• **DESCRIPTION OF THE TASK**
Everything in the listing should be copied exactly, save for the pictures.

• **MATERIAL FOR THIS EXERCISE**
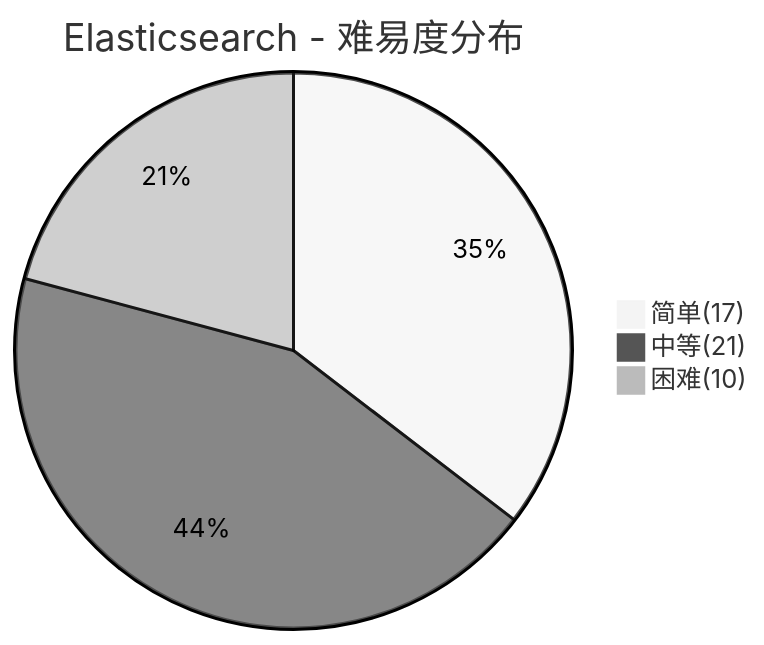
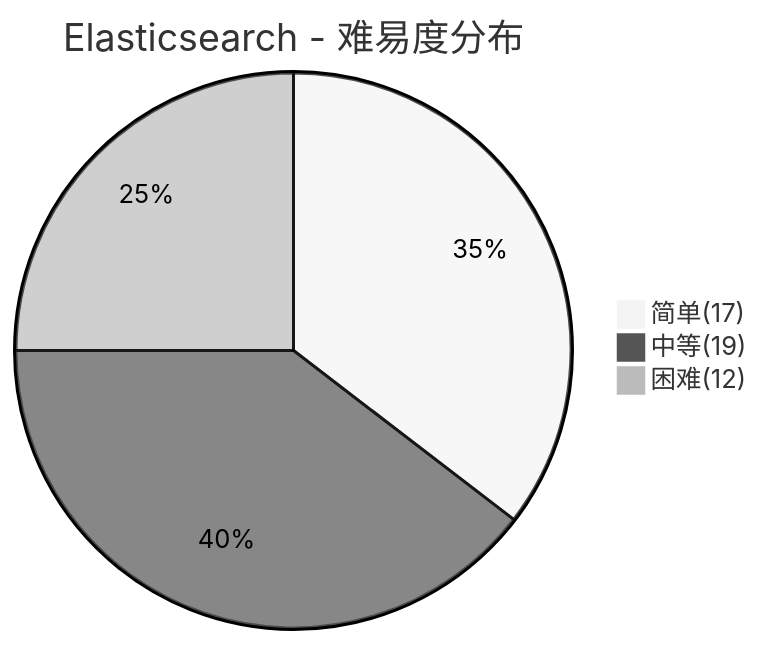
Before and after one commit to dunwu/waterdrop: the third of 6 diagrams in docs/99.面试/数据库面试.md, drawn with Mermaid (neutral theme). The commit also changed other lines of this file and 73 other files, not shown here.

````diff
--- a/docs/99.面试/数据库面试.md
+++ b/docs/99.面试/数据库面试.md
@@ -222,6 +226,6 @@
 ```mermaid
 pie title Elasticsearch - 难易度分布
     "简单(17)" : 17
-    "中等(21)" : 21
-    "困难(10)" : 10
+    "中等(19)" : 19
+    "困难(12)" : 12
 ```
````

• **ANSWER SPACE**
Before and after one commit to dunwu/waterdrop: the third of 6 diagrams in docs/99.面试/数据库面试.md, drawn with Mermaid (neutral theme). The commit also changed other lines of this file and 73 other files, not shown here.

````diff
--- a/docs/99.面试/数据库面试.md
+++ b/docs/99.面试/数据库面试.md
@@ -222,6 +226,6 @@
 ```mermaid
 pie title Elasticsearch - 难易度分布
     "简单(17)" : 17
-    "中等(21)" : 21
-    "困难(10)" : 10
+    "中等(19)" : 19
+    "困难(12)" : 12
 ```
````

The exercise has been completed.